### Assignment
For each line below, check whether "Dashboard" is present. Report how many lines have it, nothing else.

[Source data]
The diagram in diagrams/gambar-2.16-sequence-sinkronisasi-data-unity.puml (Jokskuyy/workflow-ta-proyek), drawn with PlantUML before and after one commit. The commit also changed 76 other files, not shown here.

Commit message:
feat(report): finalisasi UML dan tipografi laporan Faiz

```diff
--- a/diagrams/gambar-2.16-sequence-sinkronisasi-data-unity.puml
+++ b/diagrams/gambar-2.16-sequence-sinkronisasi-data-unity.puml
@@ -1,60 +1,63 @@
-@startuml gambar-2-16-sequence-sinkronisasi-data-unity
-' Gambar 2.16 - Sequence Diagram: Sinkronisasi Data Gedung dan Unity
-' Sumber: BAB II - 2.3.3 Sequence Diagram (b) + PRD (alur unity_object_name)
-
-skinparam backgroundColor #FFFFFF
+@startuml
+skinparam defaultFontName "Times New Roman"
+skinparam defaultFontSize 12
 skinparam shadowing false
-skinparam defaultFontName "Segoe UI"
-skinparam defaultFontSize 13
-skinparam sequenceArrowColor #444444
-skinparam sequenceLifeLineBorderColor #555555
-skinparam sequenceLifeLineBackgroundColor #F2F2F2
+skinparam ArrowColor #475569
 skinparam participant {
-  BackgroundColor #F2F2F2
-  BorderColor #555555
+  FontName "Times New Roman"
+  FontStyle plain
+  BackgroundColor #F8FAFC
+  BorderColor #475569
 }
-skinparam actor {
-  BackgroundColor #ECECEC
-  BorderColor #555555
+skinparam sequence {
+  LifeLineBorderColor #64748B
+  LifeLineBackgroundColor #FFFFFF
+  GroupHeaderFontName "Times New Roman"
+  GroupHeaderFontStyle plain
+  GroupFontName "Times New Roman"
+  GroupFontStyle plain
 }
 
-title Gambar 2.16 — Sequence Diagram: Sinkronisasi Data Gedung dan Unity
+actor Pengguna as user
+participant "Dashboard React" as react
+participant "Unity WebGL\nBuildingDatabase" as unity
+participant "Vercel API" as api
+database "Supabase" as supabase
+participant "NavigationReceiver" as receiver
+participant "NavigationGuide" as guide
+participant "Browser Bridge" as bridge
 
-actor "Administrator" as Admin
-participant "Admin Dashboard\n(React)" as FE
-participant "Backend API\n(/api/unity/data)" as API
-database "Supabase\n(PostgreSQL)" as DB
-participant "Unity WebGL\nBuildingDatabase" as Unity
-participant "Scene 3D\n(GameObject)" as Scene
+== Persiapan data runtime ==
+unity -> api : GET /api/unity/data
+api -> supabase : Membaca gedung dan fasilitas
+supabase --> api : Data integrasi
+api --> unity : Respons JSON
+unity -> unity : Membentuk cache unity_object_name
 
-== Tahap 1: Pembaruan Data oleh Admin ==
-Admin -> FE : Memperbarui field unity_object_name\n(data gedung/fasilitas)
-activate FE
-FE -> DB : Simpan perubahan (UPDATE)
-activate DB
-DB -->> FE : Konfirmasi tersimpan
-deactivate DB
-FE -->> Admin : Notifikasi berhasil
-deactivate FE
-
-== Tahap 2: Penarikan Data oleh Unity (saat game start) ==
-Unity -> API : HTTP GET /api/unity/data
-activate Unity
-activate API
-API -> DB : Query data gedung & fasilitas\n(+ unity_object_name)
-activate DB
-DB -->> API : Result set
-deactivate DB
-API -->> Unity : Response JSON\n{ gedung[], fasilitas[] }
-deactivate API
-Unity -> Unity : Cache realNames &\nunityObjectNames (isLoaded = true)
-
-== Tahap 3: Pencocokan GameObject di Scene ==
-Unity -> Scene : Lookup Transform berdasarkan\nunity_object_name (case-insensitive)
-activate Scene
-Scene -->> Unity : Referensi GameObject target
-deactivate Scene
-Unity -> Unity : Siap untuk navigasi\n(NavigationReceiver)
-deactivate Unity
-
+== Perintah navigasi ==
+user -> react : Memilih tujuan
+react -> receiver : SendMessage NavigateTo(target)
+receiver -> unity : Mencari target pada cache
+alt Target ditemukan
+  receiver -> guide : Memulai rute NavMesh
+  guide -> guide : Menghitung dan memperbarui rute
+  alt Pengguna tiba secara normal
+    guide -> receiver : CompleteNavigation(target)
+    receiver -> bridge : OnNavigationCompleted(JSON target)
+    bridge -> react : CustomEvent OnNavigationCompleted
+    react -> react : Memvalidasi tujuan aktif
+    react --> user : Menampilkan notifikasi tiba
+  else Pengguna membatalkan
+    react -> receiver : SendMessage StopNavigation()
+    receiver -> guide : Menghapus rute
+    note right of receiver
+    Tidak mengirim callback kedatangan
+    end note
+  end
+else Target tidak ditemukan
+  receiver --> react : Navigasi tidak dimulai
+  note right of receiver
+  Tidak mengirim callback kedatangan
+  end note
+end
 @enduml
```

### Exercise output
2